From the first page, readers will be thrust into a world where many lost cities lie dormant in the watery depths below and what’s left of humanity fights for the remaining crests of land, sometimes the most twisted minds become the most powerful. That thin line between ethics and the desire to preserve humankind becomes blurred as each character is introduced and we learn that the future may not be so bright.
This short story is likened to the 1967 novel Logan’s Run written by William F. Nolan and George Clayton Johnson (and 1976 film of the same name directed by Michael Anderson) where an over populated society is governed by the ideal that it is noble to end one’s life at a certain age to make room for the younger people. In this case, the End Day comes at the ripe old age of forty. And in a similar rebellious epiphany, we follow along with our heroes as they struggle to reclaim the right to live.
The twisted mind behind this plan is Commander Martin. Petite in stature, but monstrous in power, the anticipation of meeting this imposing figure builds throughout the story. The most telling (and clever) use of foreshadowing by the author hinting at Martin’s horrific leadership is the poetic verses that introduces each chapter.
Chapter Two begins with:
Martin is my shepherd, I shall not want
He lays me down in green pastures
He leads me beside still waters
He restores my soul
Yea though I walk through the valley of the shadow of death,
I shall fear no evil, for Martin is with me
His rod and his rifle, they comfort me
With such ominous tones luring readers along, the anticipation of meting Martin is what makes the journey worthwhile.
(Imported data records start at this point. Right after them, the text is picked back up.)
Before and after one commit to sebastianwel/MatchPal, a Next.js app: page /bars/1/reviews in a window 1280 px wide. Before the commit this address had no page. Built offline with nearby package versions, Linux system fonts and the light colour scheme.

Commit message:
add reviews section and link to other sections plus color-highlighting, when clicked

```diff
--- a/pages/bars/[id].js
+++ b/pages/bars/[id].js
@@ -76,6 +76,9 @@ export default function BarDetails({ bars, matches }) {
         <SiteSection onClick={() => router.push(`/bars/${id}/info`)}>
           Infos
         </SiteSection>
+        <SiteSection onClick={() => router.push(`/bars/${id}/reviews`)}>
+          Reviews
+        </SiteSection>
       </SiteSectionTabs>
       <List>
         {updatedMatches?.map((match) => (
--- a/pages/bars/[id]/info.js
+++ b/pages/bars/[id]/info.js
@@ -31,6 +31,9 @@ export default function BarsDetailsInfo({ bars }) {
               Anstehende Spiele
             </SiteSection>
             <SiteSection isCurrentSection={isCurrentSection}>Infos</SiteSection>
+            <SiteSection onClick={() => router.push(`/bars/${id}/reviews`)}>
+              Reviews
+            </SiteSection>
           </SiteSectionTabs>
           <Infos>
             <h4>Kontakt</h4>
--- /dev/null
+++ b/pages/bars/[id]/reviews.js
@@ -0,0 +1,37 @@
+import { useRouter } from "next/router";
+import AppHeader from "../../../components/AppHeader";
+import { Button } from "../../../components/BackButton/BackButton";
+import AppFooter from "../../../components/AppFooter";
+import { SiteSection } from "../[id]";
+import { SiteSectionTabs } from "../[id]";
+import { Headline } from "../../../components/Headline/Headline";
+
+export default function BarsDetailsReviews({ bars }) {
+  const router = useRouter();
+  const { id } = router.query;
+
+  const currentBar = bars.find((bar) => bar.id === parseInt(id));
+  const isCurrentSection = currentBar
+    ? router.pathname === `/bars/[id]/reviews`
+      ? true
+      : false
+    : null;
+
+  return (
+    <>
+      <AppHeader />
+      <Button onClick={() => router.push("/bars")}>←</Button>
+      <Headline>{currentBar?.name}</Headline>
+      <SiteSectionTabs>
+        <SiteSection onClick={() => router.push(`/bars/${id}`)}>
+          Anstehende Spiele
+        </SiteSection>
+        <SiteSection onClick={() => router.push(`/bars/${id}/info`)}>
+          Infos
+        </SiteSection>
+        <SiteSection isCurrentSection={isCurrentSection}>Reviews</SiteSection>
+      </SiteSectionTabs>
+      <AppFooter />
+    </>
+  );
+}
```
Not surprising, these little snippets help the reader visualize a world where a man purposefully confuses popular nursery rhymes and noted biblical references with himself.
In all, this was a fun, quick read. Though the climactic confrontation does not live up to the hype built up throughout the story, A Knife, a Fork, a Bottle, and a Cork by Sean C Hayden does have a satisfying conclusion with just enough lingering questions to open the door for more adventures.